------ Excerpted records
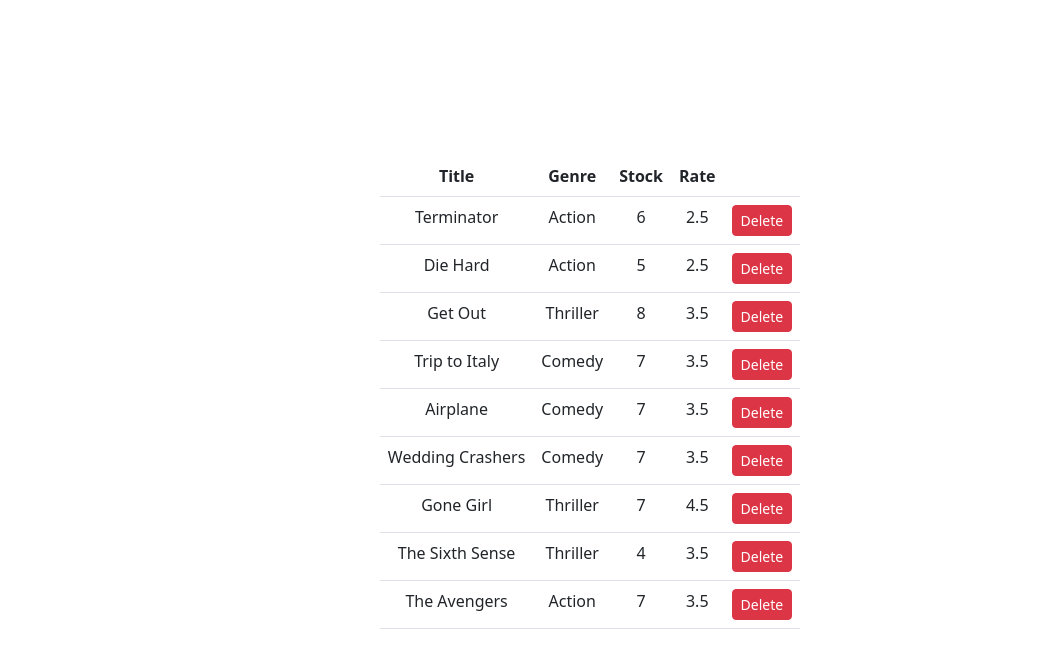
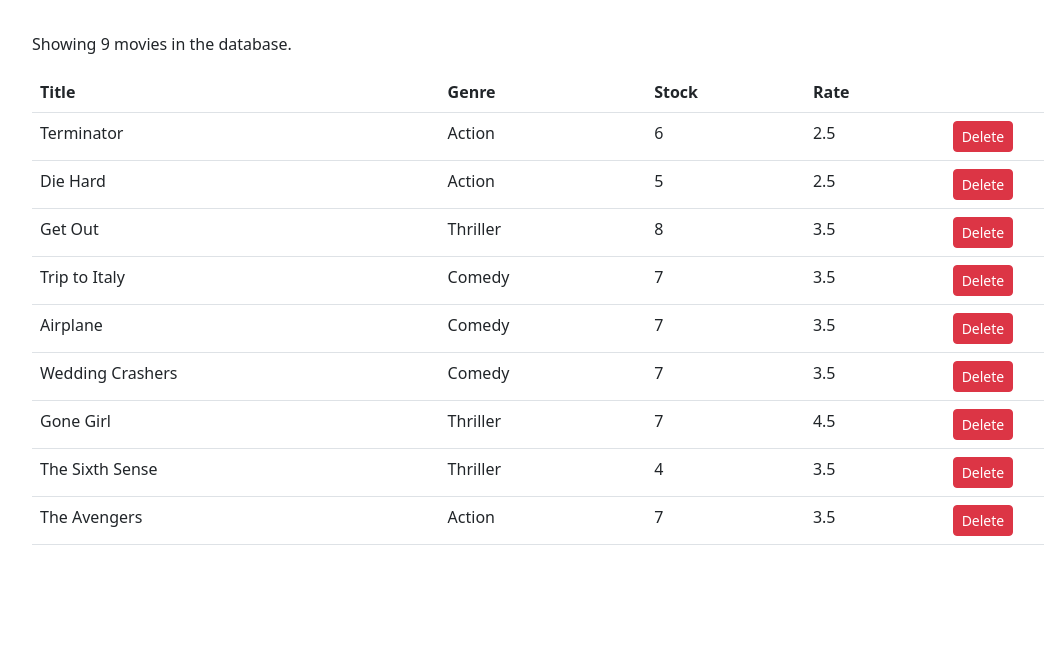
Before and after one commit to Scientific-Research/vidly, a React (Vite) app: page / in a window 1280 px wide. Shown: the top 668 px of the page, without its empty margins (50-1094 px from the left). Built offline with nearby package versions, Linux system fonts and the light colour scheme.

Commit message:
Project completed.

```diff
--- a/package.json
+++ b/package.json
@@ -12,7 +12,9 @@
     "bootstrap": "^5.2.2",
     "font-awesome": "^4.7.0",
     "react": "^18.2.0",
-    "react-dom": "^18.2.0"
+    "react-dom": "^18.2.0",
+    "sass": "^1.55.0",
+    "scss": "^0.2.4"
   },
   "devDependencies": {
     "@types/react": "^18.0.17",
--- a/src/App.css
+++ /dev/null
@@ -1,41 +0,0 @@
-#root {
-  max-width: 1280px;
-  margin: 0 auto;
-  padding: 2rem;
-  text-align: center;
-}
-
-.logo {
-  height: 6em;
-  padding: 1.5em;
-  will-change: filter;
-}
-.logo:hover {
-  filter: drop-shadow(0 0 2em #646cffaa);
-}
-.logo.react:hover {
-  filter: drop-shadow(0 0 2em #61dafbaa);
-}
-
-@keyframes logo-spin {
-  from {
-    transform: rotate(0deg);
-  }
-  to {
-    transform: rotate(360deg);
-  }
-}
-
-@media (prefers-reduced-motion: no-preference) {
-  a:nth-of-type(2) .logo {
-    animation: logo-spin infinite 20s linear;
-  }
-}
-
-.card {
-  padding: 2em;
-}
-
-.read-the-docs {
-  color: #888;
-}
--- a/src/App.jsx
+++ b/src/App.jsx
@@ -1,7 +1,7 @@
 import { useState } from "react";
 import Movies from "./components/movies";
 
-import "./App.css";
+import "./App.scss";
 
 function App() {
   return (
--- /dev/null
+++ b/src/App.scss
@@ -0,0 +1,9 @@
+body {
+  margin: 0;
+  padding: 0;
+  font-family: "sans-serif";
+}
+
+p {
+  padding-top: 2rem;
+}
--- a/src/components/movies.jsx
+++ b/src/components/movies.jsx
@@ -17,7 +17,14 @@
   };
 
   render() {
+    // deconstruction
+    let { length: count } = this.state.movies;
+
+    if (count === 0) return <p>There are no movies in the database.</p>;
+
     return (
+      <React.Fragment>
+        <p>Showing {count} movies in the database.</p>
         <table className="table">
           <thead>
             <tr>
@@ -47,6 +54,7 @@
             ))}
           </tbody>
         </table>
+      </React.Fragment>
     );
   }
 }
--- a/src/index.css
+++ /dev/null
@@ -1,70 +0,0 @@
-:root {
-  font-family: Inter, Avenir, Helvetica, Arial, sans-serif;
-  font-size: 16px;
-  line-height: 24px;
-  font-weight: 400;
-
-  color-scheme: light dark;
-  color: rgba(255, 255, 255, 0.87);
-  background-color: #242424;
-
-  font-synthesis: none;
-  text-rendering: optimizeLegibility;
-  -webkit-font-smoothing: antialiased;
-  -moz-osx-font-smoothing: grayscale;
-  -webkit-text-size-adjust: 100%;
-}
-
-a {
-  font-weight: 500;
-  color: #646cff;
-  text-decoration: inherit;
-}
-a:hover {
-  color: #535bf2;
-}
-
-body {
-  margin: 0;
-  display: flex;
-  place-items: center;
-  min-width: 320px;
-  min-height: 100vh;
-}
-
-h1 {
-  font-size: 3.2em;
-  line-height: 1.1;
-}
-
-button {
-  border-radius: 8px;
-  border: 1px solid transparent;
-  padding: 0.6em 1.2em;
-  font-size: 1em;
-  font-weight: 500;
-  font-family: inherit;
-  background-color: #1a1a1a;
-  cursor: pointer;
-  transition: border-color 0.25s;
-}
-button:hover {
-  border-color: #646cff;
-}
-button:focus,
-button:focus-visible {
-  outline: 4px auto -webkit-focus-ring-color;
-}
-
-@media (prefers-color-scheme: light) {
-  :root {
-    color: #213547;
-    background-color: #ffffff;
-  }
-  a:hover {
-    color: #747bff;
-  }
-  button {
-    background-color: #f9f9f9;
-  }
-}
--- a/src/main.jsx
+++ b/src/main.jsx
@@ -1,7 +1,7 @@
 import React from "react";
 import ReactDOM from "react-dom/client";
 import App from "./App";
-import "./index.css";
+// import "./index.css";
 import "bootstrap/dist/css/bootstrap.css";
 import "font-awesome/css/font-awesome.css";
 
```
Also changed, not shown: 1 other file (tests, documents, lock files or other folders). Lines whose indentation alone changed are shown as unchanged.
------------
------ Excerpted records
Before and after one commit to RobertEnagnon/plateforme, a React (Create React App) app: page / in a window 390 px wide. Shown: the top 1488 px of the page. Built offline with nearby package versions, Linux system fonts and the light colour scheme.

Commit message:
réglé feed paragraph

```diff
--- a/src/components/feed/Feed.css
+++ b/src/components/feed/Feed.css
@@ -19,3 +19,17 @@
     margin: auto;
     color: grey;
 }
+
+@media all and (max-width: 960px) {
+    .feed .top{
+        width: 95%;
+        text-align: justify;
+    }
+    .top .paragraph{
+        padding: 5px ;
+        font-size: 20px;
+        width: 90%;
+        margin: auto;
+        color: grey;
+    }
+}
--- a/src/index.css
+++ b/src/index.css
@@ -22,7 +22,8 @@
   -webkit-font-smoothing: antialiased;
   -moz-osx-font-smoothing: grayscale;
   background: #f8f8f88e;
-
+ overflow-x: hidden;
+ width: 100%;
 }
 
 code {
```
------------
#### Your task:
Search each line of the entries for the string "hover", then say how many lines have it. Reply with the number only.

#### Written answer:
5